Christine Lagarde, the Managing Director of the International Monetary Fund (IMF) and therefore to a first approximation the person in charge of money, gave a speech in Singapore on 14th November 2018 in which she asked…
Should central banks issue a new digital form of money? A state-backed token, or perhaps an account held directly at the central bank, available to people and firms for retail payments?
This is a question that, of course, interests me greatly. The IMF Staff Discussion Note (18/08) on which her speech is based sets out these two options clearly:
Token-based CBDC—with payments that involve the transfer of an object (namely, a digital token)—could extend some of the attributes of cash to the digital world. CBDC could provide varying degrees of anonymity and immediate settlement. It could thus curtail the development of private forms of anonymous payment but could increase risks to financial integrity. Design features such as size limits on payments in, and holdings of, CBDC would reduce but not eliminate these concerns.

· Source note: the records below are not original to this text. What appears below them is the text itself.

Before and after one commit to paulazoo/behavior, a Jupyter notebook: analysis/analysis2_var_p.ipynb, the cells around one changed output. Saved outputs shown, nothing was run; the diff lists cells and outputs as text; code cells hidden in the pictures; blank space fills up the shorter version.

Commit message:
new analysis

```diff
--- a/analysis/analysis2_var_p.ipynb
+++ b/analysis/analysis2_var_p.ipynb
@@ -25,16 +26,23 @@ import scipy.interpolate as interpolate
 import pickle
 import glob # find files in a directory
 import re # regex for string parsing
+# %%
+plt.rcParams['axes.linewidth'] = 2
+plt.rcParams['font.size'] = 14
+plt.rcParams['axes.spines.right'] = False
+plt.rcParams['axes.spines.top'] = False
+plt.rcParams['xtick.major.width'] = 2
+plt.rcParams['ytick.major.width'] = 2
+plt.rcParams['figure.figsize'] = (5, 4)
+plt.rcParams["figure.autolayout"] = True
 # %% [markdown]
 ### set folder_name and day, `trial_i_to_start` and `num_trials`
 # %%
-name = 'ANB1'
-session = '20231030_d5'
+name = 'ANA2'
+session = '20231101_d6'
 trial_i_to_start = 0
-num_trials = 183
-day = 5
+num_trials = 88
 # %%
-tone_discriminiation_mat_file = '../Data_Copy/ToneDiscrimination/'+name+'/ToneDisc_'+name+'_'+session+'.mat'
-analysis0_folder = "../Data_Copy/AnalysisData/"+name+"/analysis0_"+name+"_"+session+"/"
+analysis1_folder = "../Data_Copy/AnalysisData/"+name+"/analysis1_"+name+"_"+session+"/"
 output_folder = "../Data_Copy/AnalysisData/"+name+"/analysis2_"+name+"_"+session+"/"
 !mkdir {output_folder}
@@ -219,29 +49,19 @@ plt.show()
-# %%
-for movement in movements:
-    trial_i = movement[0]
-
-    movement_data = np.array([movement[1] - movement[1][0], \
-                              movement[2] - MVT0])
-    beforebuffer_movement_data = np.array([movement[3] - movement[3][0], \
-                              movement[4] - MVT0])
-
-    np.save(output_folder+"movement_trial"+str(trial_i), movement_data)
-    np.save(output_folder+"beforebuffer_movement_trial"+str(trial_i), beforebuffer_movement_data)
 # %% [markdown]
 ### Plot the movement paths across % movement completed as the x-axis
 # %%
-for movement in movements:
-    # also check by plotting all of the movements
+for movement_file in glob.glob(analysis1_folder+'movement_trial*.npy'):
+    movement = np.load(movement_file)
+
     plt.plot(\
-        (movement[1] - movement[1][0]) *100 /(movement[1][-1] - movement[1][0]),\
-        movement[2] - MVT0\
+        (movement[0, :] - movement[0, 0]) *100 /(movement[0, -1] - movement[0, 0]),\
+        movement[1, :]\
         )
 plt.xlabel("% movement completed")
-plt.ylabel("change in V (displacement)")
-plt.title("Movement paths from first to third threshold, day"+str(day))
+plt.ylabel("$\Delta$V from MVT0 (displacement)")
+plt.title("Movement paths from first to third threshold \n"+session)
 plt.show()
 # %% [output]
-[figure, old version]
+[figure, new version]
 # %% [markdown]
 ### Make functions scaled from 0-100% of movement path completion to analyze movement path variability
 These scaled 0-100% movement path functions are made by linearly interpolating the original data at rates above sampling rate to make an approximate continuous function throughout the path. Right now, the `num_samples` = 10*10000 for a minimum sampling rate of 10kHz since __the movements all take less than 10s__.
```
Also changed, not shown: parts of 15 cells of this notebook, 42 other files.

Account-based CBDC—with payments through the transfer of claims recorded on an account— could increase risks to financial intermediation. It would raise funding costs for deposit-taking institutions and facilitate bank runs during periods of distress. Again, careful design and accompanying policies should reduce, but not eliminate, these risks.
Or, as I said a few years ago, should the Bank of England create BritCoin or BritPESA?

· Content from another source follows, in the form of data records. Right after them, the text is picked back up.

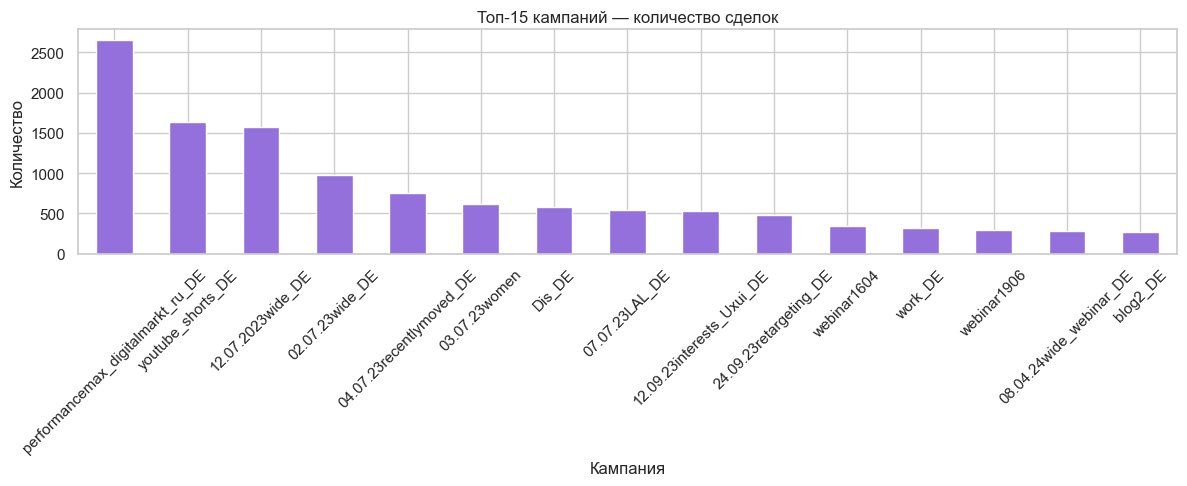
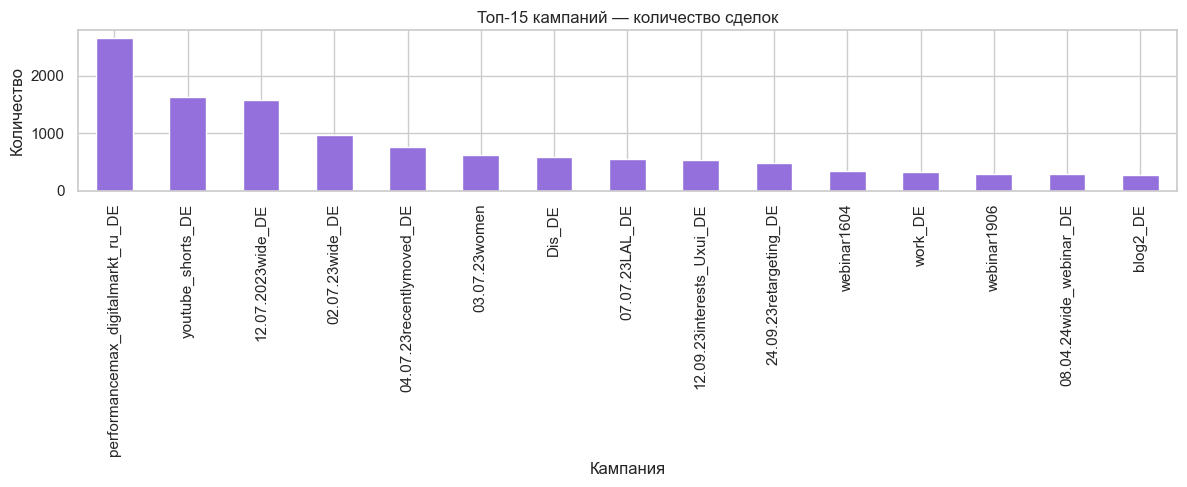
The change to this notebook cell's code, shown as a diff; its figure went from the first image to the second:
--- before
+++ after
@@ -8,5 +8,5 @@
 ax.set_xlabel('Кампания')
 ax.set_ylabel('Количество')
-ax.tick_params(axis='x', rotation=45)
+ax.tick_params(axis='x', rotation=90)
 plt.tight_layout()
 plt.show()

Commit: fix: move Lost Reason вывод after code, add barh chart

I’ve written before about the advantages and disadvantages of moving to digital currencies and don’t want to go over these arguments again here. Ms. Lagarde has also spoken about them before, specifically noting that digital currencies “could be issued one-for-one for dollars, or a stable basket of currencies”. Why her new speech was reported in some outlets as being somewhat supportive of cryptocurrencies is puzzling, especially since in this speech she specifically said she remained unconvinced about the “trust = technology” (“code is law”) view of cryptocurrencies. But the key point of her speech is that the IMF is taking digital currency seriously and treating it as something that might actually happen.
(Note that the IMF position seems different to the position of European Central Bank, where President Mario Draghi recently said that they have “no plan to issue a digital currency because the underlying technology is still fragile and the use of physical cash still high in the euro zone”.)

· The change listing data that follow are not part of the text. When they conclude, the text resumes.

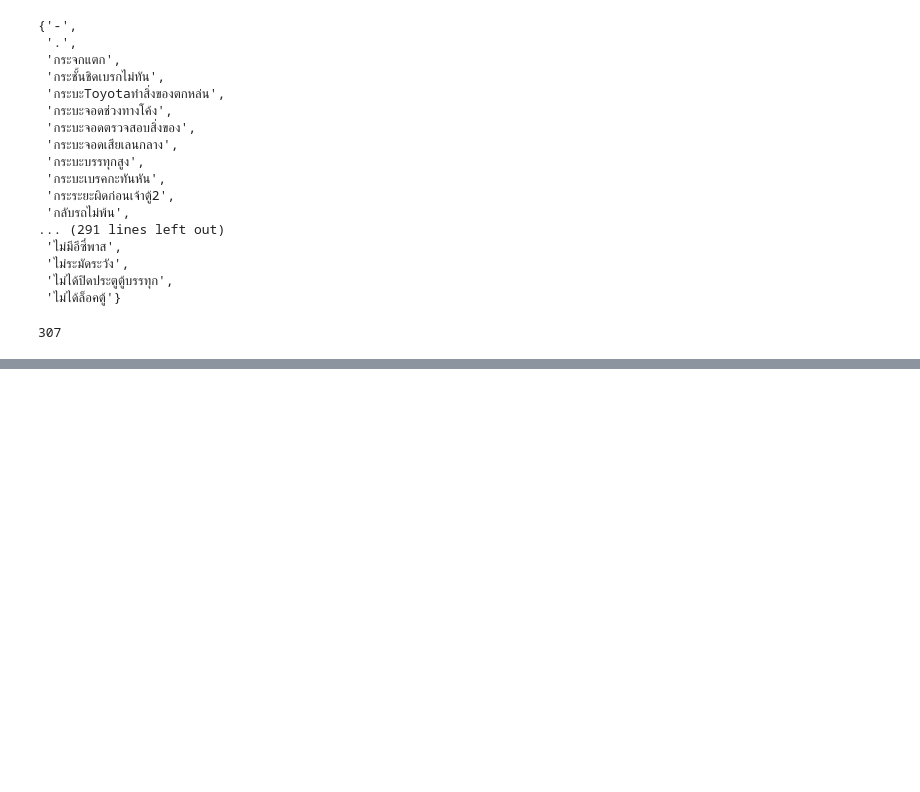
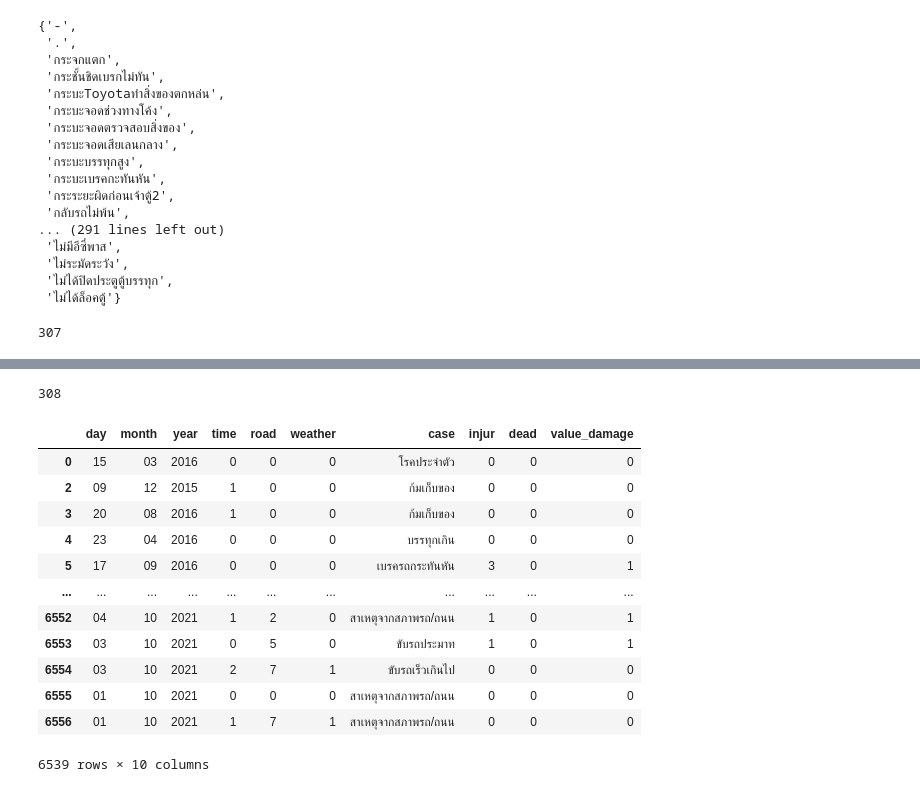
Before and after one commit to MOOwuttichai/project_dataWDkku, a Jupyter notebook: projectเเก้.ipynb, the cells around one changed output, grey strips where cells are left out. Drawn from its saved outputs; the diff is of its cells as text; code cells hidden in the pictures; blank space fills up the shorter version.

```diff
--- a/projectเเก้.ipynb
+++ b/projectเเก้.ipynb
@@ -235,13 +248,13 @@ set(use_data['weather_state'])
 weather_road=[]
 for i in range(len(use_data['weather_state'])):
   if use_data['weather_state'][i] == 'ปกติ':
-    weather_road.append('ปกติ')
+    weather_road.append('0')
   elif (use_data['weather_state'][i] == 'ฝนตก') | (use_data['weather_state'][i] == 'ท้องฟ้ามืดครึ้ม') |(use_data['weather_state'][i] == 'ฝนตกลมแรง'):
-    weather_road.append('ฝนตก')
+    weather_road.append('1')
   elif use_data['weather_state'][i] == 'กลางคืน':
-    weather_road.append('กลางคืน')
+    weather_road.append('2')
   elif (use_data['weather_state'][i] == 'ถนนเปียกรื่น') |(use_data['weather_state'][i] == 'ถนนเปียกลื่น')|(use_data['weather_state'][i] == 'ถนนเปียก') :
-    weather_road.append('ถนนเปียกลื่น')
+    weather_road.append('3')
   else:
     print(i)
 # %%
@@ -255,13 +268,6 @@ for i in range(len(use_data['injur_man'])):
     injur.append('2')
   elif (use_data['injur_man'][i] > 0) and (use_data['injur_femel'][i] > 0):
     injur.append('3')
-# %%
-value_of_acdi =[]
-for i in range(len(use_data['dead_man'])):
-  if ((use_data['dead_man'][i])+(use_data['dead_femel'][i])==0) and ((use_data['injur_man'][i])+(use_data['injur_femel'][i])==0):
-    value_of_acdi.append('0')
-  if ((use_data['dead_man'][i])+(use_data['dead_femel'][i])>0) or ((use_data['injur_man'][i])+(use_data['injur_femel'][i])>0):
-    value_of_acdi.append('1')
 # %%
 dead =[]
 for i in range(len(use_data['dead_man'])):
@@ -269,6 +275,13 @@ for i in range(len(use_data['dead_man'])):
     dead.append('0')
   elif (use_data['dead_man'][i] > 0) or (use_data['dead_femel'][i] > 0):
     dead.append('1')
+# %%
+value_of_acdi =[]
+for i in range(len(use_data['dead_man'])):
+  if (use_data['dead_man'][i]+use_data['dead_femel'][i] == 0 ) and (use_data['injur_man'][i]+use_data['injur_femel'][i]==0):
+    value_of_acdi.append('0')
+  elif (use_data['dead_man'][i]+use_data['dead_femel'][i] > 0 ) or (use_data['injur_man'][i]+use_data['injur_femel'][i]>0):
+    value_of_acdi.append('1')
 # %% [markdown]
 #จัดกลุ่ม
 # %%
@@ -378,0 +433,23 @@ len({'ขับรถในระยะกระชันชิด':'ขับ
+# %%
+print(len(set(k)))
+# %% [output]
+308
+# %%
+data_newer = {'day':day, 'month' : mon, 'year' : year, 'time':time_lable, 'road':name_road, 'weather':weather_road,'case':new1,'injur':injur,'dead':dead,'value_damage':value_of_acdi}
+data_new = pd.DataFrame(data_newer).dropna()
+# %%
+data_new
+# %% [output]
+|  | day | month | year | time | road | weather | case | injur | dead | value_damage |
+| 0 | 15 | 03 | 2016 | 0 | 0 | 0 | โรคประจำตัว | 0 | 0 | 0 |
+| 2 | 09 | 12 | 2015 | 1 | 0 | 0 | ก้มเก็บของ | 0 | 0 | 0 |
+| 3 | 20 | 08 | 2016 | 1 | 0 | 0 | ก้มเก็บของ | 0 | 0 | 0 |
+| 4 | 23 | 04 | 2016 | 0 | 0 | 0 | บรรทุกเกิน | 0 | 0 | 0 |
+| 5 | 17 | 09 | 2016 | 0 | 0 | 0 | เบรครถกระทันหัน | 3 | 0 | 1 |
+| ... | ... | ... | ... | ... | ... | ... | ... | ... | ... | ... |
+| 6552 | 04 | 10 | 2021 | 1 | 2 | 0 | สาเหตุจากสภาพรถ/ถนน | 1 | 0 | 1 |
+| 6553 | 03 | 10 | 2021 | 0 | 5 | 0 | ขับรถประมาท | 1 | 0 | 1 |
+| 6554 | 03 | 10 | 2021 | 2 | 7 | 1 | ขับรถเร็วเกินไป | 0 | 0 | 0 |
+| 6555 | 01 | 10 | 2021 | 0 | 0 | 0 | สาเหตุจากสภาพรถ/ถนน | 0 | 0 | 0 |
+| 6556 | 01 | 10 | 2021 | 1 | 7 | 1 | สาเหตุจากสภาพรถ/ถนน | 0 | 0 | 0 |
+6539 rows × 10 columns
```
Also changed, not shown: parts of 21 cells of this notebook.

The reason for this comment on her speech is to re-iterate my view on the BritCoin approach. I think Ms. Lagarde is right to mention a state-backed token as an option. The idea of using token technology to implement cryptoassets of any kind, which I have labelled digital bearer instruments, is feasible and deserves detailed exploration. What we might call “digital fiat”* is simply a particular kind of cryptoasset, as shown in the diagram below, a particular kind that happens to be create digital money based on an institutional binding (where the institution is central bank) to national currency.
Now, nothing in this formulation makes the use of cryptoassets (rather than a central database) inevitable. There are, however, other arguments in favour of using there newer and potentially more radical technologies to implement digital money. One of them is privacy.
(As The Economist noted on this topic, people might well be “uncomfortable with accounts that give governments detailed information about transactions, particularly if they hasten the decline of good old anonymous cash”.)
In her speech, Ms. Lagarde said that…
Central banks might design digital currency so that users’ identities would be authenticated through customer due diligence procedures and transactions recorded. But identities would not be disclosed to third parties or governments unless required by law.
As a fan of practical pseudonymity as a means to raise the bar on both privacy and security, I am very much in favour of exploring this line of thinking. Technology gives us ways to deliver appropriate levels of privacy into this kind of transactional system and to do it securely and efficiently within a democratic framework. In particular, new cryptographic technology gives us the apparently paradoxical ability to keep private data on a public leader, which I think will form the basis on new financial institutions (the “glass bank” that I am fond of using as the key image) that work in new kinds of markets.
* I happened to sit in on the panel discussion on digital fiat at Money2020 China. The discussion was chaired by Carolyn MacMahon from the San Francisco-based Digital Fiat Institute, which I must confess I’d not heard of until today, but intend to visit next time I’m over on the West Coast. In the Q&A I was going to ask about the anonymity issue but go sidetracked with the impact on commercial banks. Next time.